As it turned out, almost forty people came, and we tried to make a circle in the small room as best we could. William Meyers and Leslie from New York Spirit, a high quality free magazine, were there to record the parts that could be recorded. This added more challenge to an already challenging program, in that according to my tradition, these types of encounters with spirit cannot be planned in advance. I had to go without notes, or outlines. Because of the large crowd, I knew I could not do as much one-on-one as I had planned. I sang a lot of songs. I offered each person a smidge of tobacco and we all prayed about our greatest fears. I pointed out that looway-woo-dee meant “bad things in my heart” and referred to confusion leading to fear, leading to anger, leading to conflict. I said the way to peace was to resolve the underlying confusion. Later I said in meditation that when you hear the turtle shaker around you, you will drop the human confusion for a while. I did not comment individually on people’s fears, but then passed a basket with ribbons of the six colors (small snippets) and each person chose one color. I said that the tobacco was like a microphone to the Creator, and that holding the ribbon was a constant prayer. We prayed for the power of the animal spirits to overcome our fears. As we meditated I simply went through and stated which animals could help with which fears.

Then I took out the turtle shaker and shook it around each person with the instruction that when they heard the sound of the turtle, they would drop their human persona, or mask, and become one with the animal world, and with their protector. They would drop the human confusion. Of course there was much more that went on, but I felt that each person got a new glimpse into how to live a more courageous life. I talked with a number of people afterwards (including “Medicine Flower”an Algonquin student from my classes at Marist.) One of the most dramatic moments came when a Caucasian-looking woman said her greatest fear was “that she might not fulfill her mission in life.” I said, “Are you Algonquin?” She answered, “Yes, that’s what my parents believe.” I said, “That’s an Algonquin fear! You’re probably Algonquin, if that’s any consolation.” (Of course other people have this fear too, but she was the only one in this classroom who put it that way) Then I gave her one of the few red ribbons and said, “Hold this! The red is from the east, the direction that has to do with the big questions, such as “why am I here on earth? What is my mission?” Everyone seemed to come away with something they could hold onto, other than the ribbon, which I asked them to keep.
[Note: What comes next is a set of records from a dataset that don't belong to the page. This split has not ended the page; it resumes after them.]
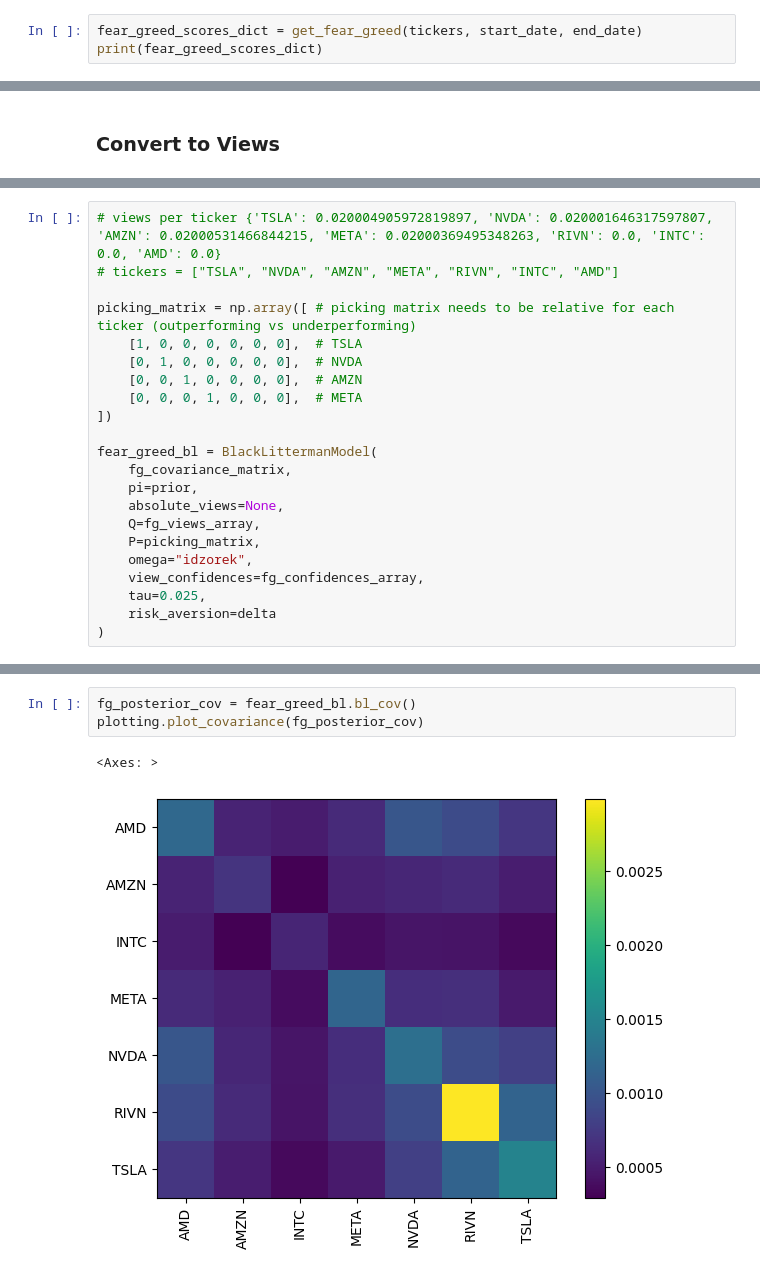
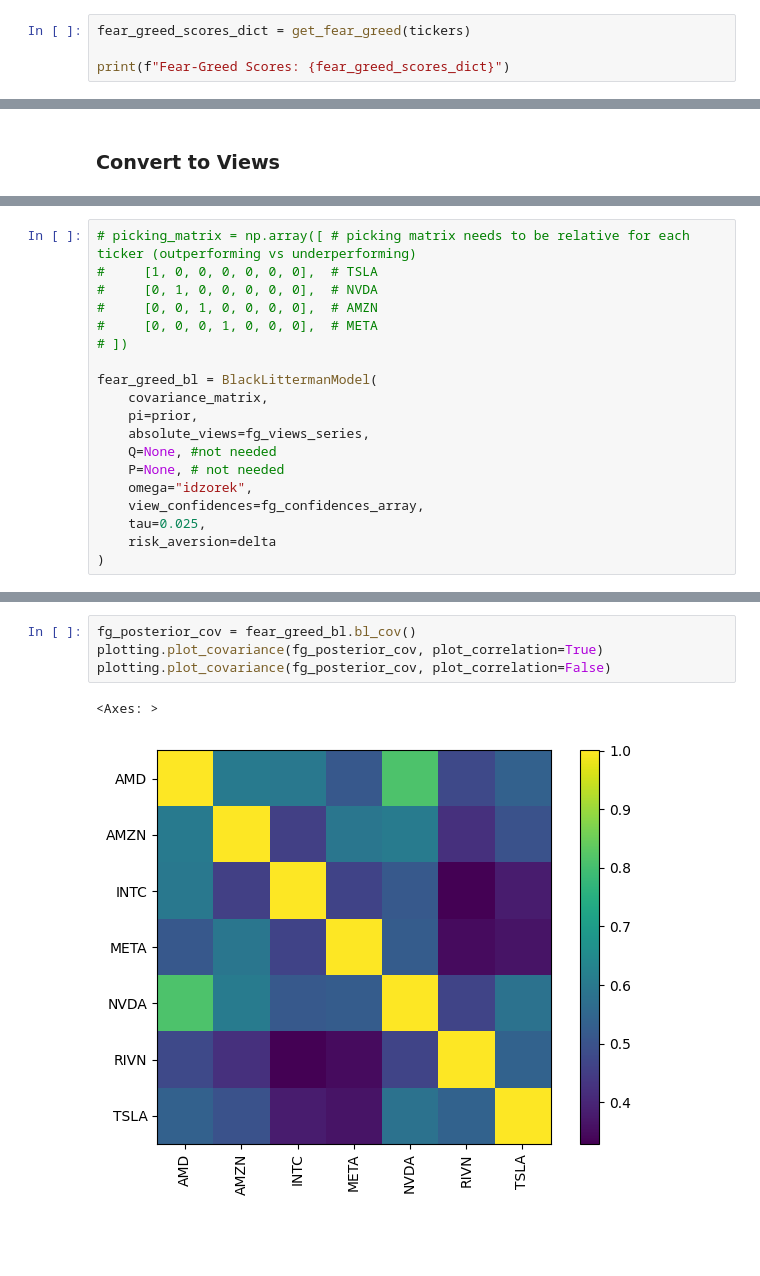
Before and after one commit to chantalmaskell/Black_Litterman_Portfolio_Optimisation, a Jupyter notebook: In_Progress/fear_greed_BL.ipynb, the cells around one changed output, grey strips where cells are left out. Drawn from its saved outputs; the diff is of its cells as text; blank space fills up the shorter version.

```diff
--- a/In_Progress/fear_greed_BL.ipynb
+++ b/In_Progress/fear_greed_BL.ipynb
@@ -463,6 +427,7 @@ def get_fear_greed(tickers, start_date=None, end_date=None):
 
     return fear_greed_scores_dict
 # %%
-fear_greed_scores_dict = get_fear_greed(tickers, start_date, end_date)
-print(fear_greed_scores_dict)
+fear_greed_scores_dict = get_fear_greed(tickers)
+
+print(f"Fear-Greed Scores: {fear_greed_scores_dict}")
 # %% [output]
@@ -513,20 +490,17 @@ Confidences: [0.10890729 0.11065736 0.02783757 0.12484329 0.21277738 0.30515607
 # %%
-# views per ticker {'TSLA': 0.020004905972819897, 'NVDA': 0.020001646317597807, 'AMZN': 0.02000531466844215, 'META': 0.02000369495348263, 'RIVN': 0.0, 'INTC': 0.0, 'AMD': 0.0}
-# tickers = ["TSLA", "NVDA", "AMZN", "META", "RIVN", "INTC", "AMD"]
-
-picking_matrix = np.array([ # picking matrix needs to be relative for each ticker (outperforming vs underperforming)
-    [1, 0, 0, 0, 0, 0, 0],  # TSLA
-    [0, 1, 0, 0, 0, 0, 0],  # NVDA
-    [0, 0, 1, 0, 0, 0, 0],  # AMZN
-    [0, 0, 0, 1, 0, 0, 0],  # META
-])
+# picking_matrix = np.array([ # picking matrix needs to be relative for each ticker (outperforming vs underperforming)
+#     [1, 0, 0, 0, 0, 0, 0],  # TSLA
+#     [0, 1, 0, 0, 0, 0, 0],  # NVDA
+#     [0, 0, 1, 0, 0, 0, 0],  # AMZN
+#     [0, 0, 0, 1, 0, 0, 0],  # META
+# ])
 
 fear_greed_bl = BlackLittermanModel(
-    fg_covariance_matrix,
+    covariance_matrix,
     pi=prior,
-    absolute_views=None,
-    Q=fg_views_array,
-    P=picking_matrix,
+    absolute_views=fg_views_series,
+    Q=None, #not needed
+    P=None, # not needed
     omega="idzorek",
     view_confidences=fg_confidences_array,
     tau=0.025,
@@ -579,6 +577,7 @@ views_vs_scores
 # %%
 fg_posterior_cov = fear_greed_bl.bl_cov()
-plotting.plot_covariance(fg_posterior_cov)
+plotting.plot_covariance(fg_posterior_cov, plot_correlation=True)
+plotting.plot_covariance(fg_posterior_cov, plot_correlation=False)
 # %% [output]
 <Axes: >
-[figure, old version]
+[figure, new version]
```
Also changed, not shown: parts of 43 cells of this notebook.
A lot of people felt that linking with the animal powers helped them feel stronger and less fearful, more peaceful. I collected the tobacco and packed it for burning the next day.